Nevermind…

The NAMSS Blog provides an update on the July Joint Commission deadline for credentialing telemedicine providers.
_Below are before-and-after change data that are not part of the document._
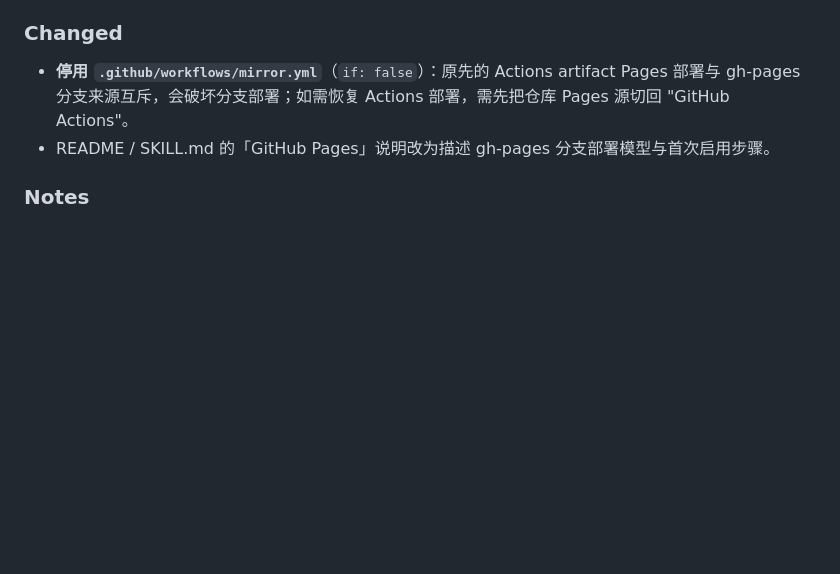
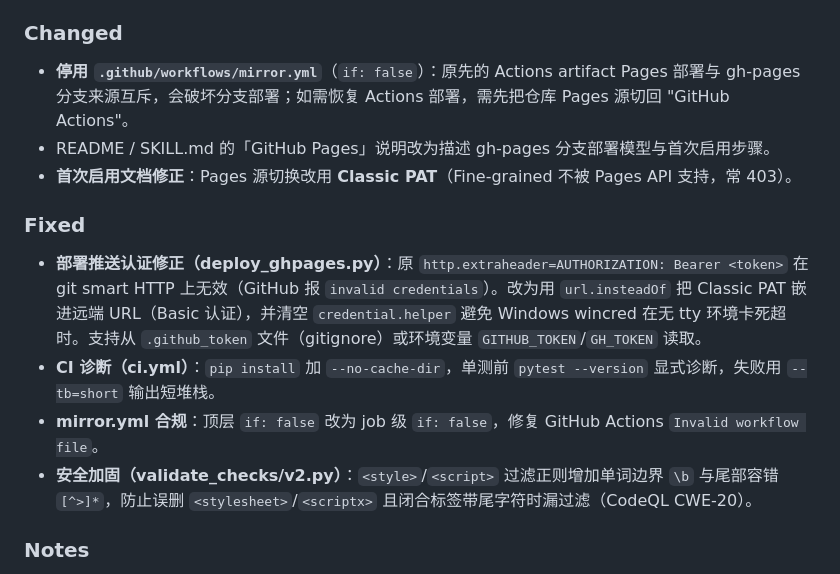
Before and after one commit to Elisabeth15501/ai-weekly, a Markdown page: CHANGELOG.md, the part around the change. Rendered like a GitHub page; blank space fills up the shorter version.

```diff
--- a/CHANGELOG.md
+++ b/CHANGELOG.md
@@ -21,6 +21,13 @@
 ### Changed
 - **停用 `.github/workflows/mirror.yml`**（`if: false`）：原先的 Actions artifact Pages 部署与 gh-pages 分支来源互斥，会破坏分支部署；如需恢复 Actions 部署，需先把仓库 Pages 源切回 "GitHub Actions"。
 - README / SKILL.md 的「GitHub Pages」说明改为描述 gh-pages 分支部署模型与首次启用步骤。
+- **首次启用文档修正**：Pages 源切换改用 **Classic PAT**（Fine-grained 不被 Pages API 支持，常 403）。
+
+### Fixed
+- **部署推送认证修正（deploy_ghpages.py）**：原 `http.extraheader=AUTHORIZATION: Bearer <token>` 在 git smart HTTP 上无效（GitHub 报 `invalid credentials`）。改为用 `url.insteadOf` 把 Classic PAT 嵌进远端 URL（Basic 认证），并清空 `credential.helper` 避免 Windows wincred 在无 tty 环境卡死超时。支持从 `.github_token` 文件（gitignore）或环境变量 `GITHUB_TOKEN`/`GH_TOKEN` 读取。
+- **CI 诊断（ci.yml）**：`pip install` 加 `--no-cache-dir`，单测前 `pytest --version` 显式诊断，失败用 `--tb=short` 输出短堆栈。
+- **mirror.yml 合规**：顶层 `if: false` 改为 job 级 `if: false`，修复 GitHub Actions `Invalid workflow file`。
+- **安全加固（validate_checks/v2.py）**：`<style>`/`<script>` 过滤正则增加单词边界 `\b` 与尾部容错 `[^>]*`，防止误删 `<stylesheet>`/`<scriptx>` 且闭合标签带尾字符时漏过滤（CodeQL CWE-20）。
 
 ### Notes
 - 首次启用需 `git push origin gh-pages`，并在仓库 **Settings → Pages → Source** 设为 `gh-pages / /root`（或 `run_report.sh deploy --switch-pages`，需带 `pages:write` 的 `GITHUB_TOKEN`）。
```
Also changed, not shown: README.md (+14 -4 lines).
It’s now being held until March 2011, and likely will be changed before then. 

Although it would be easy to feel grouchy toward TJC for creating a standard that’s been making credentialers around the country jump through hoops, and then placing it on hold at the 11th hour, The Joint Commission is actually the hero, not the villain in this story.   They have long supported the credentialing-by-proxy standard which allowed hospitals to rely on the credentialing of other Joint Commission approved organizations when it came to credentialing the many (many…many…) teleradiologists and other physicians who provide remote care in today’s hospitals.  The CMS Conditions of Participation however, did not support that viewpoint.  And, as we know, it (literally) requires an act of Congress to change the CoP’s. 

So, although it would have been nice if this change could have occured a bit sooner, at least the push-back on the July 15th deadline is good news for medical staff services professionals, particularly those who work in hospitals and for teleradiology groups.

Blogging, Then And Now

KeysI’ve been blogging about healthcare since 2004.  I believe that blogs (and bloggers) age in dog years, so I figure that makes this blog about 30 years old, a veritable “grown up” in the world of blogs.

As with all technology-based endeavors, there has been monumental change in the blogosphere since 2004.  

What I like better now  

  • There are many more healthcare blogs providing high-quality information
  • Blogs are far better looking, some of the 2004-2005 models were pretty homely
  • Blogging software has improved, giving writers more creative options
  • Bloggers garner more respect and are more often seen as “real” writers
  • High-quality bloggers can make a little money from their writing, for example, KevinMD and Clinical Cases and Images.

What I liked better in the early days 

Time passes, perspectives change, but now and then it’s good to go back to the old neighborhood, visit with old friends, and reminisce.

Pennsylvania Patient Safety Advisory

The Pennsylvania Patient Safety Authority has issued it's latest Advisory Report. 

The eleven-member Authority was established in 2002 by the Pennsylvania Medical Care Availability and Reduction of Error Act (MCARE Act).

Based on reports of medical errors that it receives from hospitals, birth centers, and ambulatory surgery centers around the State, the Authority releases a quarterly best-practice and staff education report.

The current issue covers various topics including:

  • Improving the Safety of the Blood Transfusion Process
  • Tubing Misconnections: Making the Connection to Patient Safety
  • Probiotic Use for Clostridium Difficile Infection
  • OR Fire Prevention Video
  • Management of MRSA in Ambulatory Surgical Facilities
  • Quarterly Update on the Preventing Wrong-Site Surgery Project

The report offers insights not available in all states, since most do not yet have a mandatory reporting requirement.  See the graph at Dead by Mistake to determine whether your state has a medical error reporting requirement.